| Prompt |
Lines with the word "features": copy all of them from the entries below.

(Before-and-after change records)
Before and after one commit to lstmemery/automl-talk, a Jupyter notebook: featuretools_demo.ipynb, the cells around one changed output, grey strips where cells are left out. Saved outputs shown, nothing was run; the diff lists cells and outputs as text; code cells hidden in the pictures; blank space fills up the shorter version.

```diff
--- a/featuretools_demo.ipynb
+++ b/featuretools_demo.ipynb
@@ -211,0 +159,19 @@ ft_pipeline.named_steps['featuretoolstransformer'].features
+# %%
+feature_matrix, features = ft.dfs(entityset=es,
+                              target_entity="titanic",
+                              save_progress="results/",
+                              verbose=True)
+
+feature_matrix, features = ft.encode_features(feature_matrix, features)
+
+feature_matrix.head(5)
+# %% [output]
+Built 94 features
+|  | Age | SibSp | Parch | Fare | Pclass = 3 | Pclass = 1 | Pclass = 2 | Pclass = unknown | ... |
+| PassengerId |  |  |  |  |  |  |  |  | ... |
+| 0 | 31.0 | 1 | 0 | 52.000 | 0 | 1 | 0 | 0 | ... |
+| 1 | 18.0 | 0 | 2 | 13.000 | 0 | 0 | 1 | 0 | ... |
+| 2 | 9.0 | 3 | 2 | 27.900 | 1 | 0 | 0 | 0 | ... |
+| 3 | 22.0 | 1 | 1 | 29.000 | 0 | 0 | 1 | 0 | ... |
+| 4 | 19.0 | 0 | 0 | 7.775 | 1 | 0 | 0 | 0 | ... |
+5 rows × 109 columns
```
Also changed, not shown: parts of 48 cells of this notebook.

| Worked solution |
@@ -211,0 +159,19 @@ ft_pipeline.named_steps['featuretoolstransformer'].features
+feature_matrix, features = ft.dfs(entityset=es,
+feature_matrix, features = ft.encode_features(feature_matrix, features)
+Built 94 features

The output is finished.